■ WHAT THIS TASK INVOLVES
Go through the listing below, count the lines that contain "module", and state the number alone.
━━━━━━━━━━━━━━━━━━━━━━━━━━━━━━
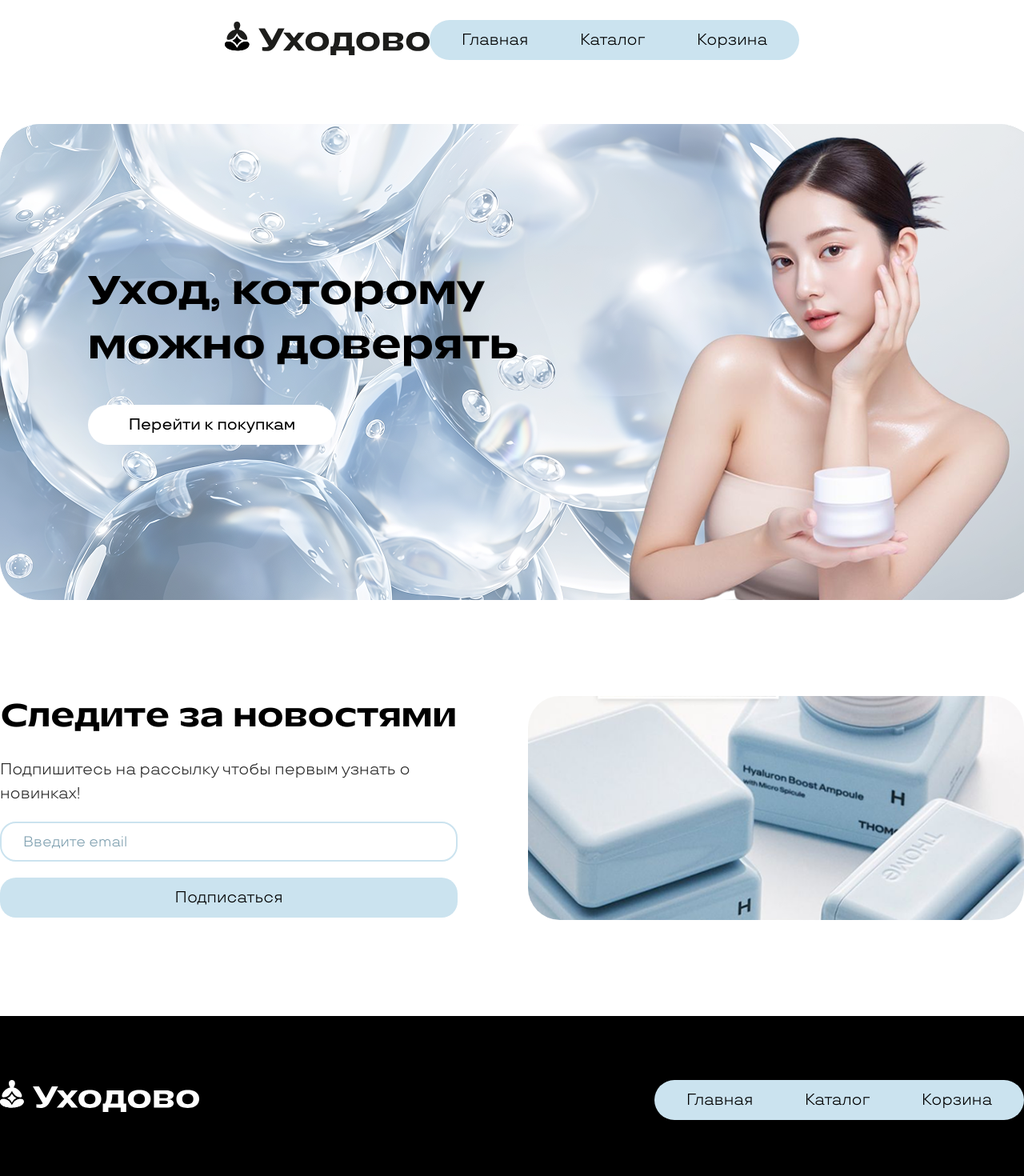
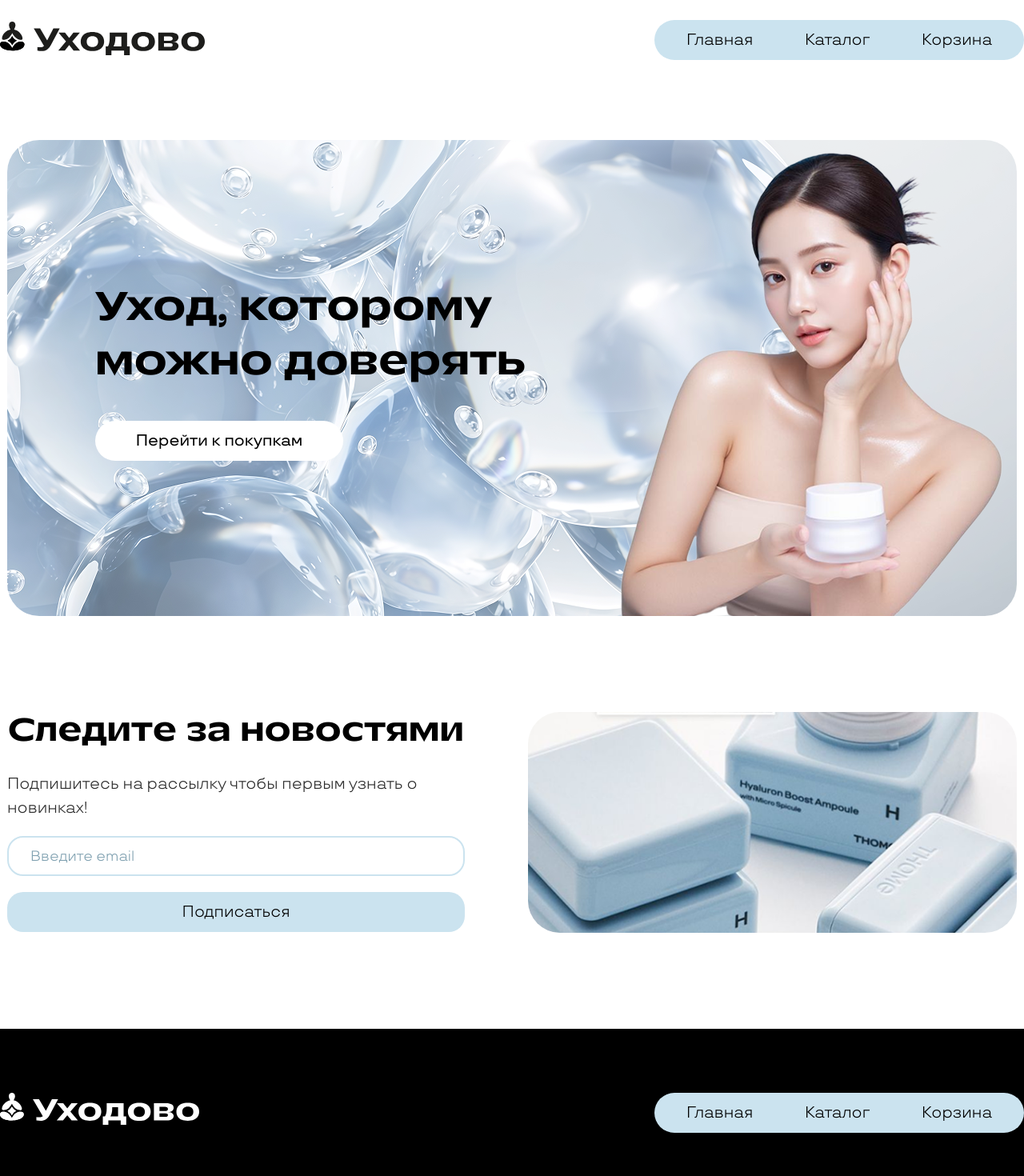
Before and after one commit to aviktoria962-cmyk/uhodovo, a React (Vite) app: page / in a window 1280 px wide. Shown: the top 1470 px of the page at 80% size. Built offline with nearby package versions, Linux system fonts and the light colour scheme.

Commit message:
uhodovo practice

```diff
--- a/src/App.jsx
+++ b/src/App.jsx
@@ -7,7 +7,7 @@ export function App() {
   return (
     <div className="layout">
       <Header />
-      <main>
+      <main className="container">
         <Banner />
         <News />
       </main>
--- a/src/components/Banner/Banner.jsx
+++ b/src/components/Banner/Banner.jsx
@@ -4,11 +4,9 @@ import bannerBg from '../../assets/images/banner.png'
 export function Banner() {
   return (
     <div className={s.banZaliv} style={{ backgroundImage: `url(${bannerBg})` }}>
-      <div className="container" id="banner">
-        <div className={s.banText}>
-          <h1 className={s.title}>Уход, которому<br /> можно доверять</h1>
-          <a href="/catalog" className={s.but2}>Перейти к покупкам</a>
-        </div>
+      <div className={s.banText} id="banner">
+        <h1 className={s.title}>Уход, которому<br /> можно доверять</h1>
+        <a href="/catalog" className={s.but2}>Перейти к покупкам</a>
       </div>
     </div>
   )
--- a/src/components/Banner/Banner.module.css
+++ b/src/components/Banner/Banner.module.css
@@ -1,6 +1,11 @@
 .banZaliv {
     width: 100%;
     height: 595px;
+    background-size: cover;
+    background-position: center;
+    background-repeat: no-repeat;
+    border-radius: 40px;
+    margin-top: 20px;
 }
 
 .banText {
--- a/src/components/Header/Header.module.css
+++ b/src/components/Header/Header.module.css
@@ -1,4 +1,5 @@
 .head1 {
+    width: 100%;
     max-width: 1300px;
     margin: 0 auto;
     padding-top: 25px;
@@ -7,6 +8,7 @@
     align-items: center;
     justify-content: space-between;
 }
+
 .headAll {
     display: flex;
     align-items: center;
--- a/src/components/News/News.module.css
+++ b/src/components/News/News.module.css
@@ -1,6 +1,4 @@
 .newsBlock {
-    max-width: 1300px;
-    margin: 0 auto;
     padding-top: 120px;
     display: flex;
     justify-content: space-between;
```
━━━━━━━━━━━━━━━━━━━━━━━━━━━━━━
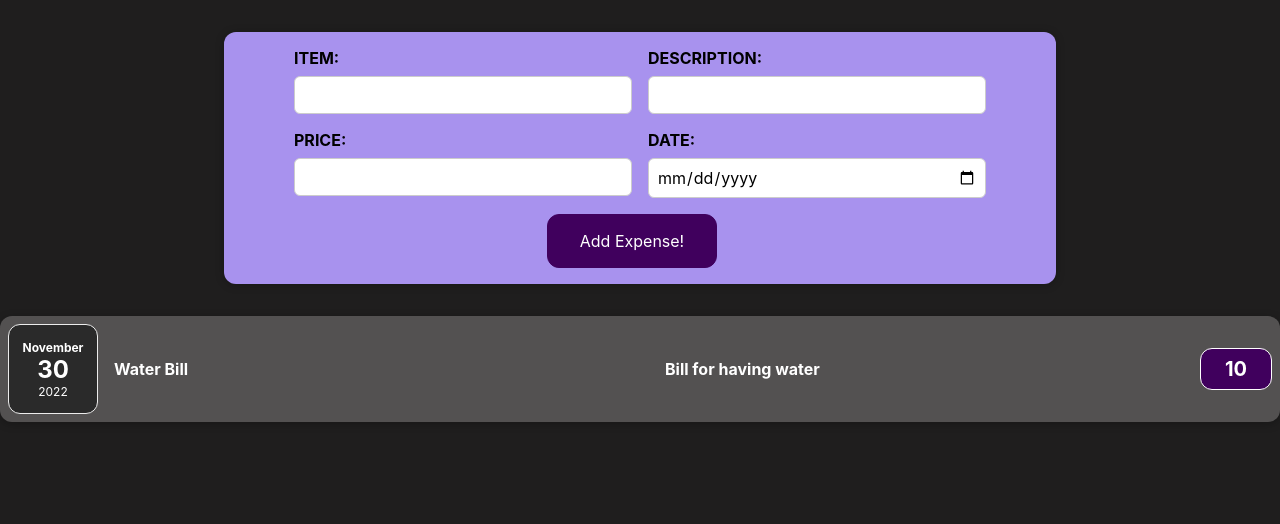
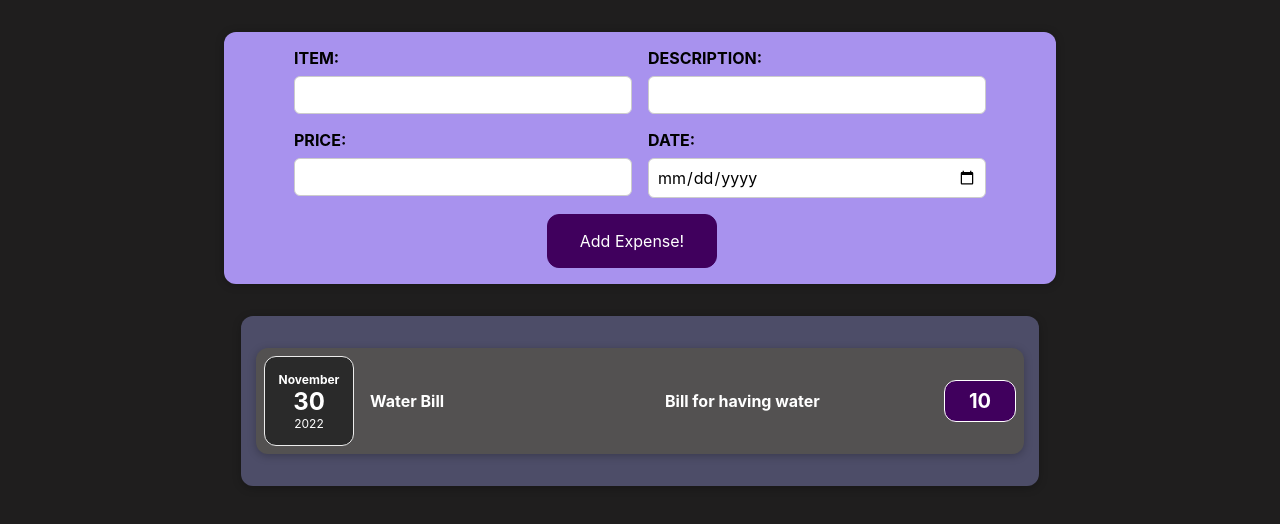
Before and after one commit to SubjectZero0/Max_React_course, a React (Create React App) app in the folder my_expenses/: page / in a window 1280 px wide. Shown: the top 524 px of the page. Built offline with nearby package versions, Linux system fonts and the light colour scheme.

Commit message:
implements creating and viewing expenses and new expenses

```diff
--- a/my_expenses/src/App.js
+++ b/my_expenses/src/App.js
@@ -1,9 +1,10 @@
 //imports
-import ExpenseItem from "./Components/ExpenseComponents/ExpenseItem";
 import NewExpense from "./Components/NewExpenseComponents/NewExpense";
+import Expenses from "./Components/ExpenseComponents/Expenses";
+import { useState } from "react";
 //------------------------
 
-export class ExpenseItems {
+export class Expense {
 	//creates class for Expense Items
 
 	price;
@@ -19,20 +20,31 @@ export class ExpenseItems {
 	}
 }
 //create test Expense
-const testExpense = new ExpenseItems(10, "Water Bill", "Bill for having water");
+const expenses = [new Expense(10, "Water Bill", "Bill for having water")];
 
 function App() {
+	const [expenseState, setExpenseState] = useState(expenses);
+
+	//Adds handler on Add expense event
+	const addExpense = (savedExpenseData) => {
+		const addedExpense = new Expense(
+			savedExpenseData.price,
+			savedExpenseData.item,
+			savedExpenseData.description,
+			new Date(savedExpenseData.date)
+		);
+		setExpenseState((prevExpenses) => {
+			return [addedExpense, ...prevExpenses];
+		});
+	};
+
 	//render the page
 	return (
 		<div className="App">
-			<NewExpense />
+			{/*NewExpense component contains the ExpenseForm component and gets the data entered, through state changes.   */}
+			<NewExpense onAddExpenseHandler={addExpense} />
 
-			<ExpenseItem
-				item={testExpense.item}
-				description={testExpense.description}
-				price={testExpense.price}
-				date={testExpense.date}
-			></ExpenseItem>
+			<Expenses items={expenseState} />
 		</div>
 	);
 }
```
━━━━━━━━━━━━━━━━━━━━━━━━━━━━━━
■ OUTPUT OF THE EXERCISE
6